do damage over time? Am I going to do a slower recharge rate? Things
like that. You can make them all completely yours. At the end of the
game, you have a very different Shepard than your buddy, who also
played a soldier, but he decided to play a little more defensive or
that kind of stuff. It takes time and it takes a lot of progression,
but it’s worth it.
TTH: And what about DLC?
Do you have any DLC plans?
We are starting to do DLC. Mass
DLC was amazing. Overlord, Shadowbroker, Rival,
all those patches were really hard hitting packs, and people
appreciated it. Because of that, because people appreciated it and will
come back to Mass
, we think it’s a good idea to do it. But at the
same time, we haven’t shipped the game yet. Obviously, all our
attention is going into shipping the game and making as much content as
we can and stuffing it all on the disc before we ship. Once we ship,
then we’ll talk about DLC.
TTH: Mass Effect seems to
really be shifting more towards an action game. It’s evolving: the
second was more actiony than the first, and the third looks to have
even more action. Particularly when we saw Shepard going back to Earth.
There was a war going on, ships crashing into buildings, and all that
kind of stuff. It had an incredible environmental feel to it. The
question becomes how long can you maintain that? Are you putting that
much effort and emphasis into all the side quests and everything?
I’ll use a movie as an analogy. You watch a movie and if it’s hard
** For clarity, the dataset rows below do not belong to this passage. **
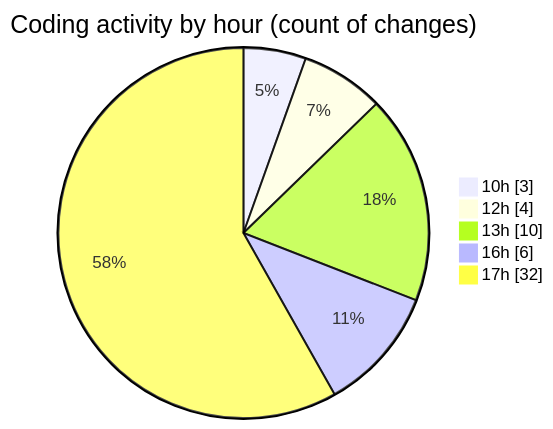
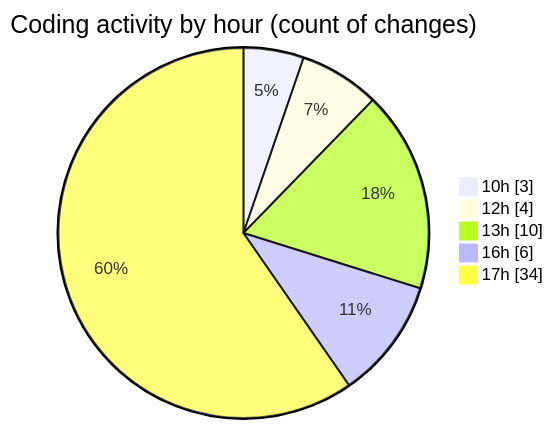
Before and after one commit to momahboobian/code-tracking: the second of 2 diagrams in 2025-10-27/cda/README.md, drawn with Mermaid. The commit also changed other lines of this file and 1 other file, not shown here.

````diff
--- a/2025-10-27/cda/README.md
+++ b/2025-10-27/cda/README.md
@@ -35,9 +35,9 @@
 ```mermaid
 pie showData
 title Coding activity by hour (count of changes)
 "10h" : 3
 "12h" : 4
 "13h" : 10
 "16h" : 6
-"17h" : 32
+"17h" : 34
 ```
````
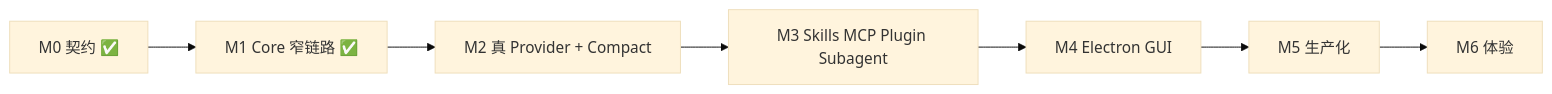
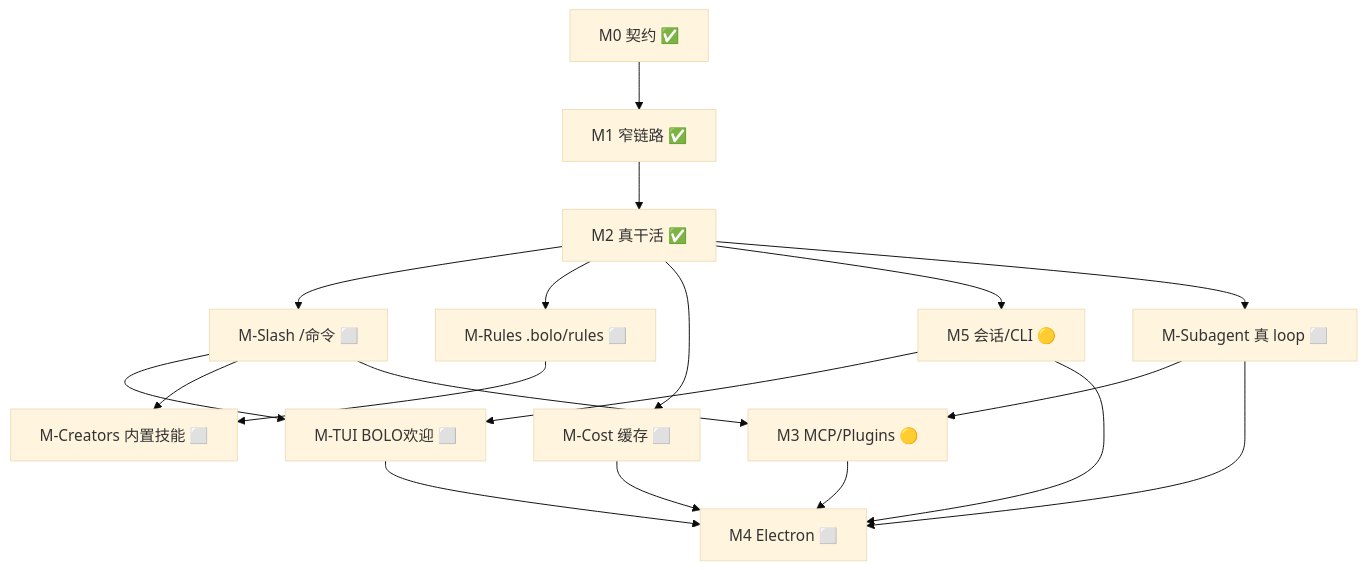
The diagram in docs/ROADMAP.md (TheLostRiver/bolo-code), drawn with Mermaid (base theme) before and after one commit. The commit also changed other lines of this file and 3 other files, not shown here.

First line of the commit message:
docs: expand roadmap with TUI, rules, subagent, and JSONL plan

````diff
--- a/docs/ROADMAP.md
+++ b/docs/ROADMAP.md
@@ -142,11 +415,32 @@
 ```mermaid
-flowchart LR
+flowchart TB
   M0[M0 契约 ✅]
-  M1[M1 Core 窄链路 ✅]
-  M2[M2 真 Provider + Compact]
-  M3[M3 Skills MCP Plugin Subagent]
-  M4[M4 Electron GUI]
-  M5[M5 生产化]
-  M6[M6 体验]
-  M0 --> M1 --> M2 --> M3 --> M4 --> M5 --> M6
+  M1[M1 窄链路 ✅]
+  M2[M2 真干活 ✅]
+  MCost[M-Cost 缓存 ⬜]
+  MSlash[M-Slash /命令 ⬜]
+  MRules[M-Rules .bolo/rules ⬜]
+  MCreators[M-Creators 内置技能 ⬜]
+  MSub[M-Subagent 真 loop ⬜]
+  MTUI[M-TUI BOLO欢迎 ⬜]
+  M3[M3 MCP/Plugins 🟡]
+  M5[M5 会话/CLI 🟡]
+  M4[M4 Electron ⬜]
+  M0 --> M1 --> M2
+  M2 --> MSlash
+  M2 --> MRules
+  M2 --> MCost
+  M2 --> M5
+  M2 --> MSub
+  M5 --> MTUI
+  MSlash --> MTUI
+  MSlash --> MCreators
+  MRules --> MCreators
+  MSlash --> M3
+  MSub --> M3
+  M3 --> M4
+  MTUI --> M4
+  M5 --> M4
+  MCost --> M4
+  MSub --> M4
 ```
````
hitting, crazy, turn it up to 11 every moment of the movie, it dulls
your senses and you don’t really appreciate the moments. Just like any
movie, a game is like that, especially Mass Effect 3
have your critical moments where decisions are important and big set
pieces are absolutely critical to telling the story. Then you have your
other moments where it’s more along the lines of you go to other worlds
and you do things that aren’t necessarily inspired by huge set pieces.
It’s not about always turning it up and always making it action-packed,
because without the downtime, the other part of it, you don’t see the
effect the war is having upon the galaxy. You don’t actually appreciate
it as much the moments when you’re up and close and personal to the